That’s where my friend and I headed early this morning. We wanted to catch the orchestra during its last rehearsal before tonight’s concert. I was thrilled — despite the occasional flashback to my sometimes tedious high-school band practices — to watch the symphony’s new (as of July 2018) Music Director Otto Tausk lead his musicians through a dress rehearsal of Mussorgsky’s Pictures at an Exhibition and Grieg’s Peer Gynt.
After a leisurely lunch, my friend and I returned for the afternoon and I was taken aback by how the crowds had grown since the morning. The lobby and auditorium were now filled to capacity. The most heart-warming sight were the dozens of strollers parked outside the box office; scores of parents had brought their toddlers to the Orpheum to introduce them to symphonic music. (Although we didn’t check out it out, there was also an Instrument Petting Zoo for the children.)
Vancouver is world famous for its natural beauty — which is a good enough reason to visit, no doubt. But culture? Not so much. That’s not what attracts the millions of tourists who visit Vancouver every year.

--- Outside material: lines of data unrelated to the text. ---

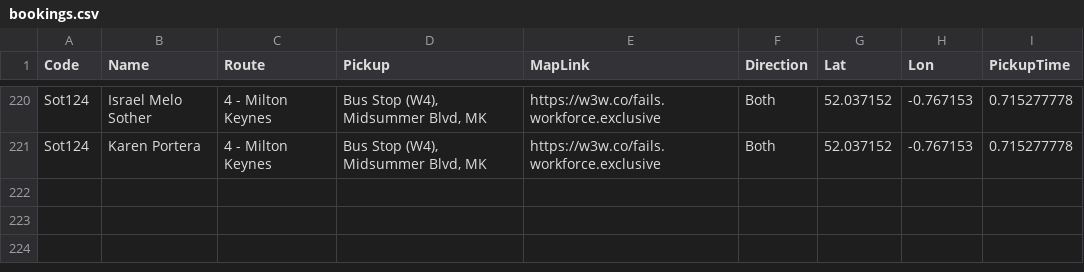
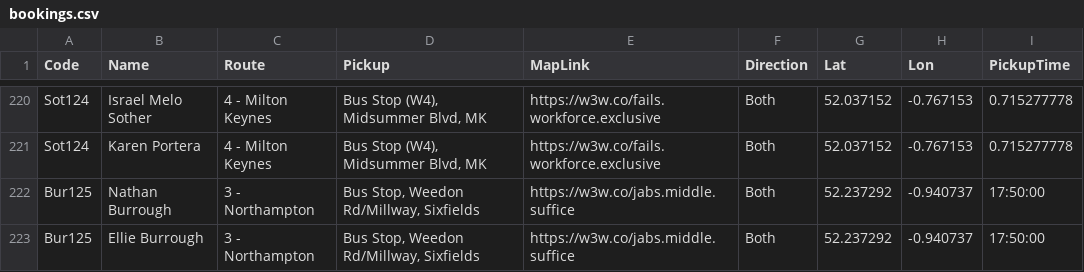
Before and after one commit to daleowatkins/AMF1Transport, a CSV file: bookings.csv, drawn as a sheet; only a part is shown, gaps mark what is left out.

Commit message:
Update bookings.csv

```diff
--- a/bookings.csv
+++ b/bookings.csv
@@ -221 +221,3 @@ Sot124,Israel Melo Sother,4 - Milton Keynes,"Bus Stop (W4), Midsummer Blvd, MK",
 Sot124,Karen Portera,4 - Milton Keynes,"Bus Stop (W4), Midsummer Blvd, MK",https://w3w.co/fails.workforce.exclusive,Both,52.037152,-0.767153,0.715277778
+Bur125,Nathan Burrough,3 - Northampton,"Bus Stop, Weedon Rd/Millway, Sixfields",https://w3w.co/jabs.middle.suffice,Both,52.237292,-0.940737,17:50:00
+Bur125,Ellie Burrough,3 - Northampton,"Bus Stop, Weedon Rd/Millway, Sixfields",https://w3w.co/jabs.middle.suffice,Both,52.237292,-0.940737,17:50:00
```
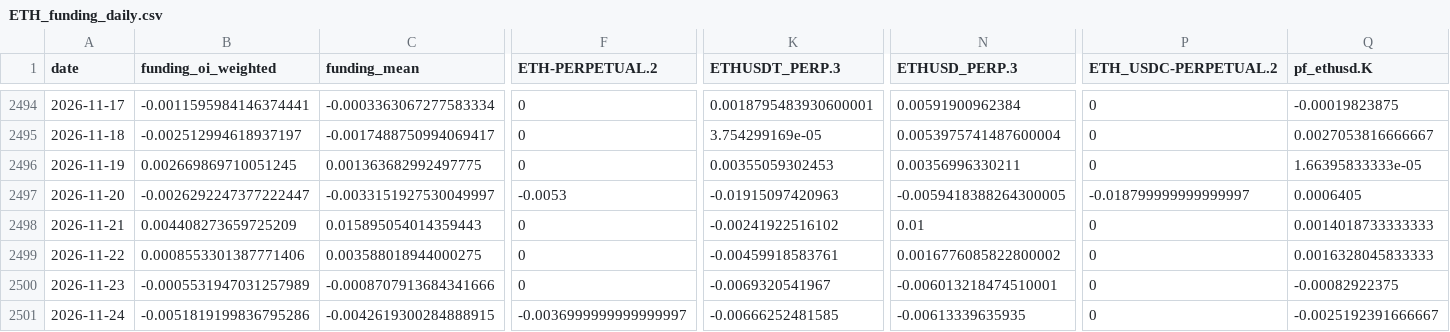
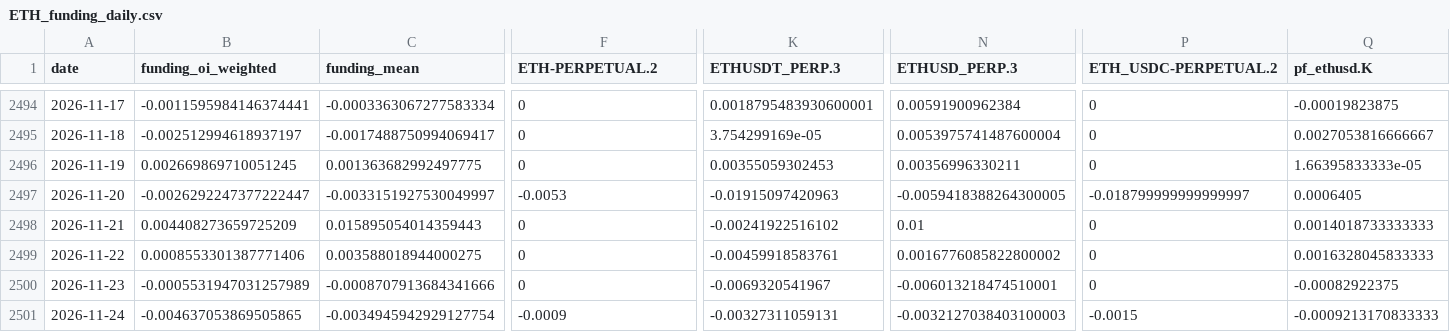
Before and after one commit to jaredbausch-ai/ctzb-data, a CSV file: data/derivs/ETH_funding_daily.csv, drawn as a sheet; only a part is shown, gaps mark what is left out; the diff names each change by its address in the sheet, - before the commit and + after, or states it on an @@ line.

```diff
--- a/data/derivs/ETH_funding_daily.csv
+++ b/data/derivs/ETH_funding_daily.csv
-B2501 (funding_oi_weighted): -0.0051819199836795286
+B2501 (funding_oi_weighted): -0.004637053869505865
-C2501 (funding_mean): -0.0042619300284888915
+C2501 (funding_mean): -0.0034945942929127754
-F2501 (ETH-PERPETUAL.2): -0.0036999999999999997
+F2501 (ETH-PERPETUAL.2): -0.0009
-K2501 (ETHUSDT_PERP.3): -0.00666252481585
+K2501 (ETHUSDT_PERP.3): -0.00327311059131
-N2501 (ETHUSD_PERP.3): -0.00613339635935
+N2501 (ETHUSD_PERP.3): -0.0032127038403100003
-P2501 (ETH_USDC-PERPETUAL.2): 0
+P2501 (ETH_USDC-PERPETUAL.2): -0.0015
-Q2501 (pf_ethusd.K): -0.0025192391666667
+Q2501 (pf_ethusd.K): -0.0009213170833333
```
Also changed, not shown: data/ETH_4H.csv, data/derivs/BTC_funding_daily.csv, 41 other files.
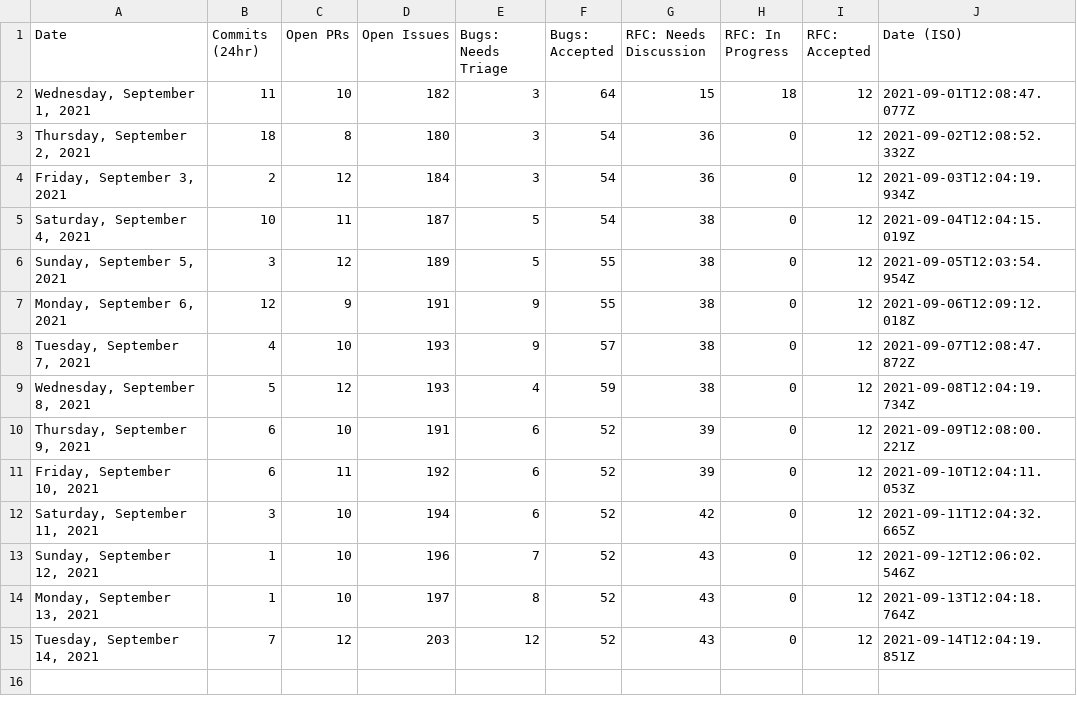
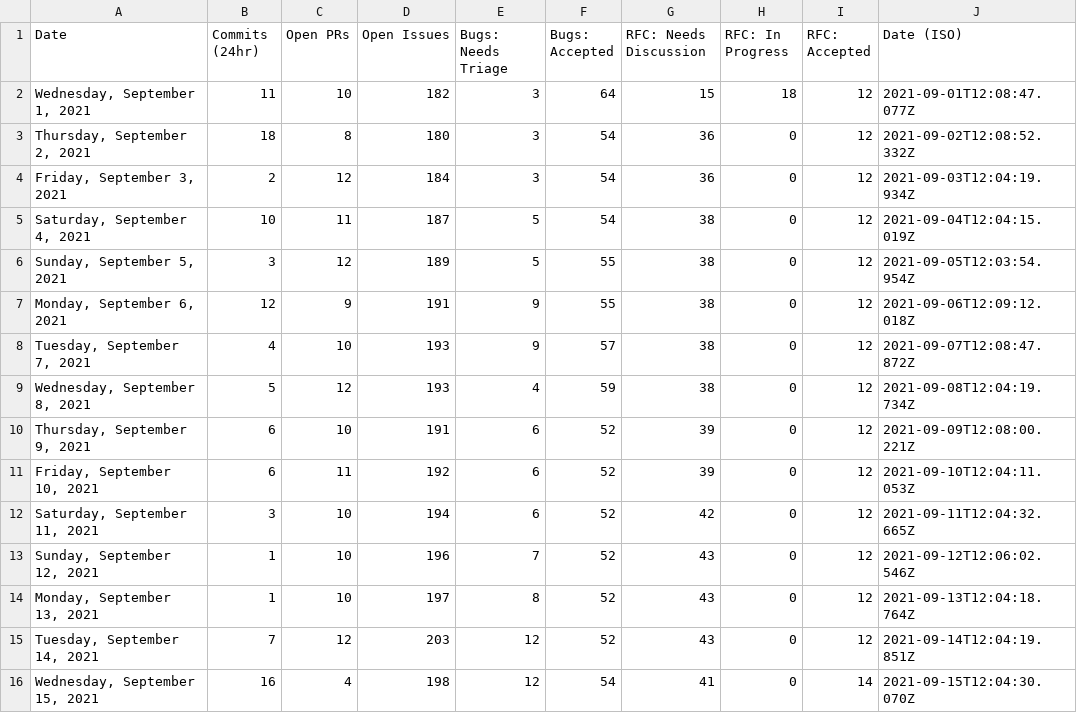
Before and after one commit to TheRakeshPurohit/astro, a CSV file: scripts/stats/stats.csv, drawn as a sheet.

```diff
--- a/scripts/stats/stats.csv
+++ b/scripts/stats/stats.csv
@@ -15 +15,2 @@ Date,Commits (24hr),Open PRs,Open Issues,Bugs: Needs Triage,Bugs: Accepted,RFC:
 "Tuesday, September 14, 2021",7,12,203,12,52,43,0,12,"2021-09-14T12:04:19.851Z"
+"Wednesday, September 15, 2021",16,4,198,12,54,41,0,14,"2021-09-15T12:04:30.070Z"
```
Also changed, not shown: 1 other file.
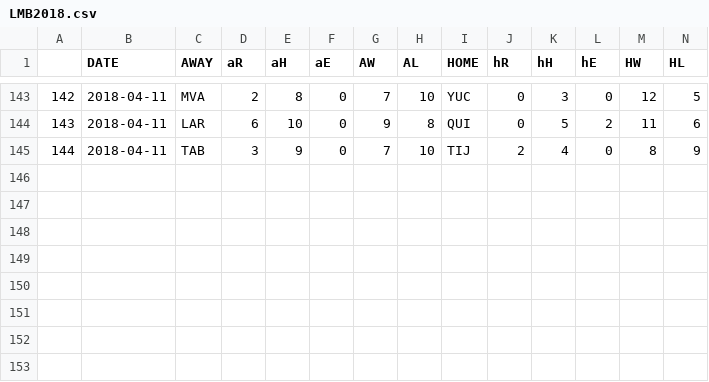
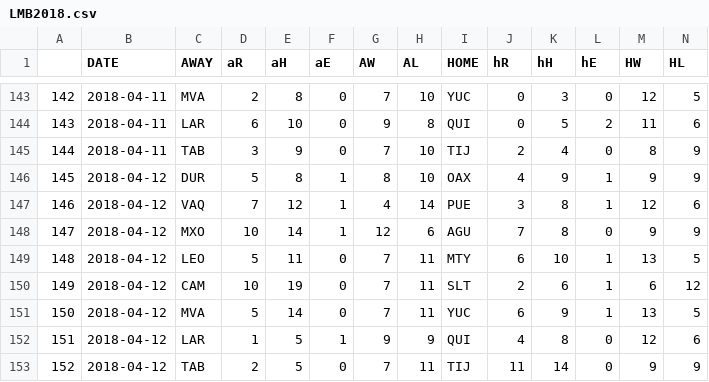
Before and after one commit to axelmora/lmb_stats, a CSV file: LMB2018.csv, drawn as a sheet; only a part is shown, gaps mark what is left out; rows hold the shown columns only; the diff names each change by its address in the sheet, - before the commit and + after, or states it on an @@ line.

Commit message:
Integration with google sheets

```diff
--- a/LMB2018.csv
+++ b/LMB2018.csv
+row 146: 145 | 2018-04-12 | DUR | 5 | 8 | 1 | 8 | 10 | OAX | 4 | 9 | 1 | 9 | 9
+row 147: 146 | 2018-04-12 | VAQ | 7 | 12 | 1 | 4 | 14 | PUE | 3 | 8 | 1 | 12 | 6
+row 148: 147 | 2018-04-12 | MXO | 10 | 14 | 1 | 12 | 6 | AGU | 7 | 8 | 0 | 9 | 9
+row 149: 148 | 2018-04-12 | LEO | 5 | 11 | 0 | 7 | 11 | MTY | 6 | 10 | 1 | 13 | 5
+row 150: 149 | 2018-04-12 | CAM | 10 | 19 | 0 | 7 | 11 | SLT | 2 | 6 | 1 | 6 | 12
+row 151: 150 | 2018-04-12 | MVA | 5 | 14 | 0 | 7 | 11 | YUC | 6 | 9 | 1 | 13 | 5
+row 152: 151 | 2018-04-12 | LAR | 1 | 5 | 1 | 9 | 9 | QUI | 4 | 8 | 0 | 12 | 6
+row 153: 152 | 2018-04-12 | TAB | 2 | 5 | 0 | 7 | 11 | TIJ | 11 | 14 | 0 | 9 | 9
```
Also changed, not shown: LMB2018_stan.csv, LMB2018_stan_N.csv, 16 other files.
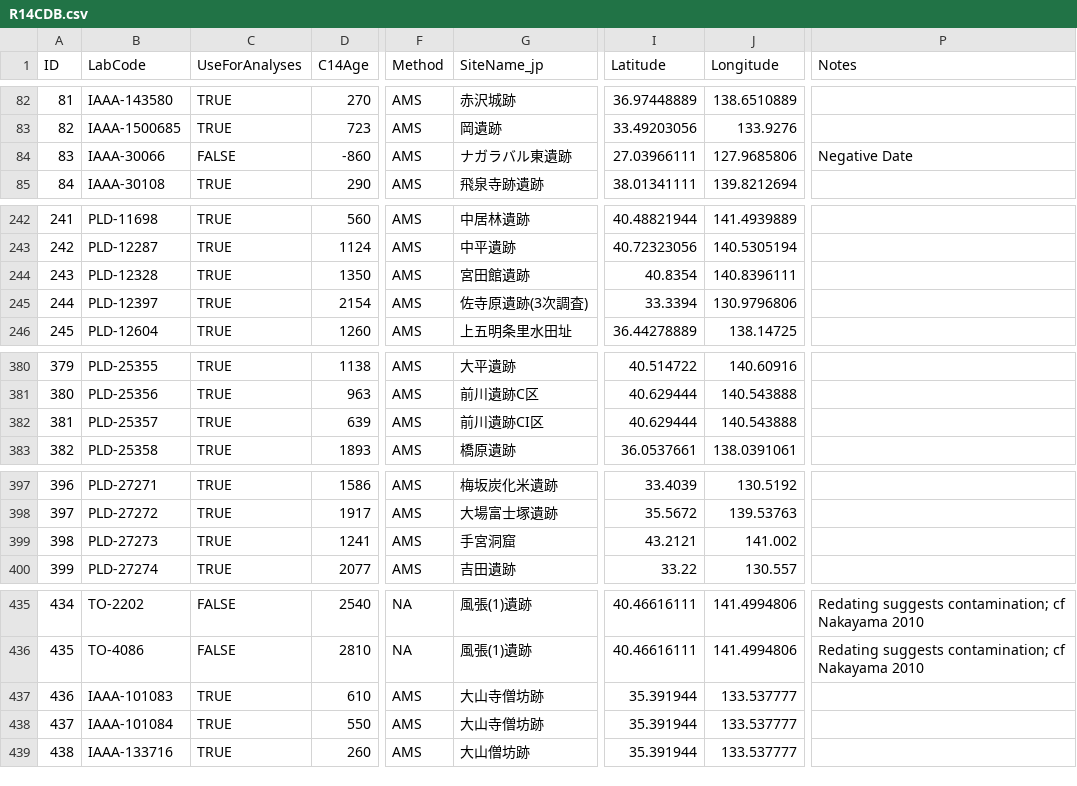
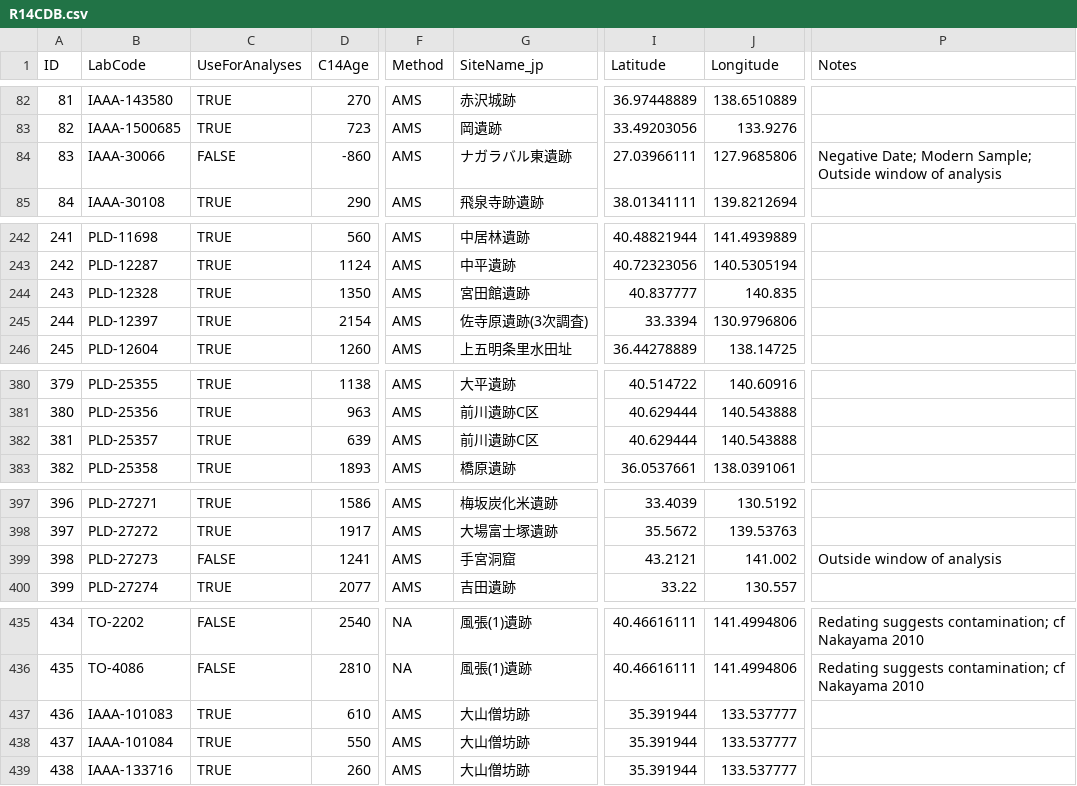
Before and after one commit to ercrema/yayoi_rice_dispersal, a CSV file: data/R14CDB.csv, drawn as a sheet; only a part is shown, gaps mark what is left out; the diff covers the shown part only; the diff names each change by its address in the sheet, - before the commit and + after, or states it on an @@ line.

Commit message:
Updated rice database
Set UseForAnalyses to FALSE for sites outside window of analyses
Corrected coordinates and site names

```diff
--- a/data/R14CDB.csv
+++ b/data/R14CDB.csv
-P84 (Notes): Negative Date
+P84 (Notes): Negative Date; Modern Sample; Outside window of analysis
-I244 (Latitude): 40.8354
+I244 (Latitude): 40.837777
-J244 (Longitude): 140.8396111
+J244 (Longitude): 140.835
-G382 (SiteName_jp): 前川遺跡CI区
+G382 (SiteName_jp): 前川遺跡C区
-C399 (UseForAnalyses): TRUE
+C399 (UseForAnalyses): FALSE
-P399 (Notes): (empty)
+P399 (Notes): Outside window of analysis
-G437:G438 (SiteName_jp): 大山寺僧坊跡
+G437:G438 (SiteName_jp): 大山僧坊跡
```
Also changed, not shown: 43 edited cells elsewhere in this file, 2 other files.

Even so, I personally think that the Vancouver Symphony Orchestra is the cultural jewel of this city and it is the arts organization I frequent the most.
Happy birthday, VSO!